Moldova: Optimistic and realistic Scenarios regarding adoption of a new Broadcasting Code

media concentration

The need to promptly adopt a new Broadcasting Code with specific provisions aimed to reduce and not allow concentration in broadcasting; amendment of the Law on Advertising and its transformation into a real instrument for combating unfair competition on the advertising market; inclusion into the Law on Competition of provisions referring to and regulating concentration on the media market – these were the main topic discussed at a public debate organized by the Independent Journalism Center, a SEENPM member organization. The event took place on Tuesday, April 19, under the headline “Reduction of concentration in mass media. Recommendations by the EU and civil society.”

Representatives of the Presidential Administration, the Parliament, and the Government, members of the Parliamentary  Commission for mass media, the Broadcasting Coordinating Council (BCC), and the Competition Council, media experts, publishers, journalists of local and national outlets, other participants in the public debate discussed possible solutions to reduce concentration in mass media. In this context, they analyzed the conclusions of the Council of the EU on this issue, as well as other relevant recommendations, which appear in the Moldova-EU Association Agreement and in other international documents.

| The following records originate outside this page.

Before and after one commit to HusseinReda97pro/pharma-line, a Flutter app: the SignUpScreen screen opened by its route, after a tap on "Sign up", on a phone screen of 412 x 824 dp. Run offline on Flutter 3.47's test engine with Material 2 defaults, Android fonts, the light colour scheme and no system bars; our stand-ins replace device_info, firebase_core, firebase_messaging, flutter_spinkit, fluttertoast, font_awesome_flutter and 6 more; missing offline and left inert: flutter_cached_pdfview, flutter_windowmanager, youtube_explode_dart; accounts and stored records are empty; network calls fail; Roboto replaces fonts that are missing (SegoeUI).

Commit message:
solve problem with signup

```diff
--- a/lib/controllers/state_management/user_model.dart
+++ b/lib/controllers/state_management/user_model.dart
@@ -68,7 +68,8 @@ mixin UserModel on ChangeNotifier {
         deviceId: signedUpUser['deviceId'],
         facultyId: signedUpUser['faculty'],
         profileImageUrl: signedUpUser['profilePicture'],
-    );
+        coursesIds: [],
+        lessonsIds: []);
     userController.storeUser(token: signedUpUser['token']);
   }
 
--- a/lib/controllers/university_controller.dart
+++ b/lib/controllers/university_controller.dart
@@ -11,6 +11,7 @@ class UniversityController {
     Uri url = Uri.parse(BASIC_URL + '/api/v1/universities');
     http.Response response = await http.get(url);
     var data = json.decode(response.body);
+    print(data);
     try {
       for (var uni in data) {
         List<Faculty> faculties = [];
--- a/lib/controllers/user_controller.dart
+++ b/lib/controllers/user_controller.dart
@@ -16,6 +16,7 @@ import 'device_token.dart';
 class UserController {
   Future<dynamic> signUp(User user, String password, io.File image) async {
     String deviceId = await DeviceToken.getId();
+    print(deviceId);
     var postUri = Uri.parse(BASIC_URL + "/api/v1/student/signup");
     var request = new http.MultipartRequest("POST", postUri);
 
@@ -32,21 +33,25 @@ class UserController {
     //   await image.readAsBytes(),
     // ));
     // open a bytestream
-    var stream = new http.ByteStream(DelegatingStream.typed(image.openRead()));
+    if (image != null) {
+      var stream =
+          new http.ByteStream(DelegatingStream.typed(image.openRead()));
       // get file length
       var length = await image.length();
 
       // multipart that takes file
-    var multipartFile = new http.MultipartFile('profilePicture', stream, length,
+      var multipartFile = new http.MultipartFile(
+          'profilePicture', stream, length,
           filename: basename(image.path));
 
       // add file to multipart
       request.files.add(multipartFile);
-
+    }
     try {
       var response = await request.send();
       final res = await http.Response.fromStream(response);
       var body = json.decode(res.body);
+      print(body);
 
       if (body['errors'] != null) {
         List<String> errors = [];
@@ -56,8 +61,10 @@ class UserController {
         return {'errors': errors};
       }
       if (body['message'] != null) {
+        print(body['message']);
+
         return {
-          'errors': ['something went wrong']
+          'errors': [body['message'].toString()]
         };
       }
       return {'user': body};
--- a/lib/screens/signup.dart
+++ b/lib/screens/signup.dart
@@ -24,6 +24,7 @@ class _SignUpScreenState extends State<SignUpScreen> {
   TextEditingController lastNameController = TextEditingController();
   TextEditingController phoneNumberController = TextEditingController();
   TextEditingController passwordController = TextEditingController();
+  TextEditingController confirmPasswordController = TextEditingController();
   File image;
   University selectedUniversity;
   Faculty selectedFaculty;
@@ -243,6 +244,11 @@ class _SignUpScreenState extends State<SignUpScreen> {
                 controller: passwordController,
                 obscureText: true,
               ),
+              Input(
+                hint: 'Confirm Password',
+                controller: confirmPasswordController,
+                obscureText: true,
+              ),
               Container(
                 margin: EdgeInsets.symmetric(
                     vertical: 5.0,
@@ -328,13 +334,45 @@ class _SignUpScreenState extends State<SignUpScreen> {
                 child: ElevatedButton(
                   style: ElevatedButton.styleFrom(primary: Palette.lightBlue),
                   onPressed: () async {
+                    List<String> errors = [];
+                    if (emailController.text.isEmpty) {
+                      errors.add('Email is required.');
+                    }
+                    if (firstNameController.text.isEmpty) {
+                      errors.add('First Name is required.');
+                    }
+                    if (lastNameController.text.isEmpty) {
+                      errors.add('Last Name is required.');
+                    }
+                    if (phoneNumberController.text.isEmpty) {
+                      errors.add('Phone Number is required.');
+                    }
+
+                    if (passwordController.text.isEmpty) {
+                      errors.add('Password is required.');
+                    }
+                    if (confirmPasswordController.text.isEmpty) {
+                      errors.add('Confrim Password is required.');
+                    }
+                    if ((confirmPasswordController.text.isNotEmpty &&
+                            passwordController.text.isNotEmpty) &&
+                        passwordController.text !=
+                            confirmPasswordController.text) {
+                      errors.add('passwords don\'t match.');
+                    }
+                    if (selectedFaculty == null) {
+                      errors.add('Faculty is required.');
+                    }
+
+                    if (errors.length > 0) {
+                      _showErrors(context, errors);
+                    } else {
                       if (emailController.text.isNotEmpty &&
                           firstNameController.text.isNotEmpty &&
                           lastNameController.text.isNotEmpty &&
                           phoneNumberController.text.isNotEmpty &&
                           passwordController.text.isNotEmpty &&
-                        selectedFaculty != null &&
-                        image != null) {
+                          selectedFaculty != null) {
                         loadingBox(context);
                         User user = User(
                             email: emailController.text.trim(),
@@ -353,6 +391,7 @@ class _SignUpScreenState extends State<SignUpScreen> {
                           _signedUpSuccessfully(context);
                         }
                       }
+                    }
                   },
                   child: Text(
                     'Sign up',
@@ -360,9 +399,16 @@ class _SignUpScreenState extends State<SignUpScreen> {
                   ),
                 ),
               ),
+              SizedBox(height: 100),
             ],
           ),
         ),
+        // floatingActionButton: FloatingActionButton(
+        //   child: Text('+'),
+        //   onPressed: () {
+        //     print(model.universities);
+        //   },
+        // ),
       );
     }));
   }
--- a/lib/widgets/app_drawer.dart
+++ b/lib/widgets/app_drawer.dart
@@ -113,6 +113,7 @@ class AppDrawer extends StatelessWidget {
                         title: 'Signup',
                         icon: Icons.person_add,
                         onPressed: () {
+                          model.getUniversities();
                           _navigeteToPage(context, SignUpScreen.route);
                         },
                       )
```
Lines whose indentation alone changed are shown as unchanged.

IJC executive director Nadine Gogu, who moderated the event, said upon opening the public debate that the IJC had launched a “Stop concentration!” campaign, having asked several media experts and journalists to share their opinions about the actions that could reduce this phenomenon. Their opinions were generalized and used as basis for formulating a set of recommendations that the IJC sent to the Presidential Administration, the Parliament, and the Government. Regarding the modifications that had been so far introduced into the current Broadcasting Code, Nadine Gogu found that they were inefficient and that a new code needs be adopted.

Vladimir Hotineanu, chairman of the Parliamentary Commission for mass media, mentioned that the draft new code had been discussed in public hearings with participation of media experts. So far, it has been approved by the Government, the National Integrity Commission, and the Parliamentary Commission on legal issues, appointments and immunities. “There is now, however, another problem,” Vladimir Hotineanu mentioned, saying that the authors of the draft law are no longer Members of Parliament and so they cannot present this legislative initiative in a plenary meeting. According to Hotineanu, the Parliamentary Commission for mass media has finished work on the draft, but the parliamentary group of the Liberal Party should delegate another MP instead of the authors in order to propose it for voting in the first reading.

Media expert Ion Bunduchi also spoke about the need to adopt a new code. He reminded that in 2015 the Broadcasting Code was amended, and as the result the names of media owners and beneficiaries were made public. However, this modification of the Code did not solve the problem of concentration, because it still does not stipulate “to what extent media owners can concentrate their properties in broadcasting.” In this sense, the new Broadcasting Code will include concrete provisions, Bunduchi said.

On the other hand, BCC member Mariana Onceanu-Hadarca thought that “in the issue of concentration, the number of licenses can be just a complementary detail,” while “the main elements are the capital market, the share on the capital market, and the audience share on the market.”

How could modifications to the Law on Advertising reduce concentration in mass media? An attempt to answer this question was made by Elena Cristian, senior consultant in the Ministry of Justice: “In 2014, the Ministry of Justice developed a draft law on advertising, which was sent for consultation to the civil society. The ministry then decided to stop promoting the draft law, because it wasn’t clear whether it was necessary. Now, we find that this draft is very necessary,” said the Ministry of Justice representative, who appealed to the civil society to come up with concrete proposals in order to prepare a new draft law that would be “beneficial for the entire society.”

As for the Law on Competition, media expert Petru Macovei believed that the civil society has only two recommendations for its improvement. The first is to introduce into the Law on Competition provisions directly concerning concentration on the media market, because, according to members of the Competition Council, the law does not contain clear stipulations regarding concentration on the media market. The second proposal consists in establishing more drastic limits for concentration on the media market, which should not exceed 25%.

Emil Gutu, deputy chairman of the Competition Council, welcomed the proposals voiced at the debates and agreed that the Law on Competition needs to be amended.

According to Adrian Lebedinschi, deputy chairman of the Parliamentary Commission for mass media, the Liberal Party should, within 10 days, delegate an MP to present the draft of the new Broadcasting Code to the plenum of the Parliament, so that in the next two months all amendments could be collected and, by early September, the draft law could be ready for voting in the second reading.
“It is a very optimistic scenario,” concluded Nadine Gogu, the executive director of the IJC.


This public debate has been possible due to the generous help of the American people offered through the U.S. Agency for International Development (USAID). The opinions expressed here belong to authors and do not necessarily reflect the position of the USAID or the U.S. Government.

The article was originally published by the Independent Journalism Center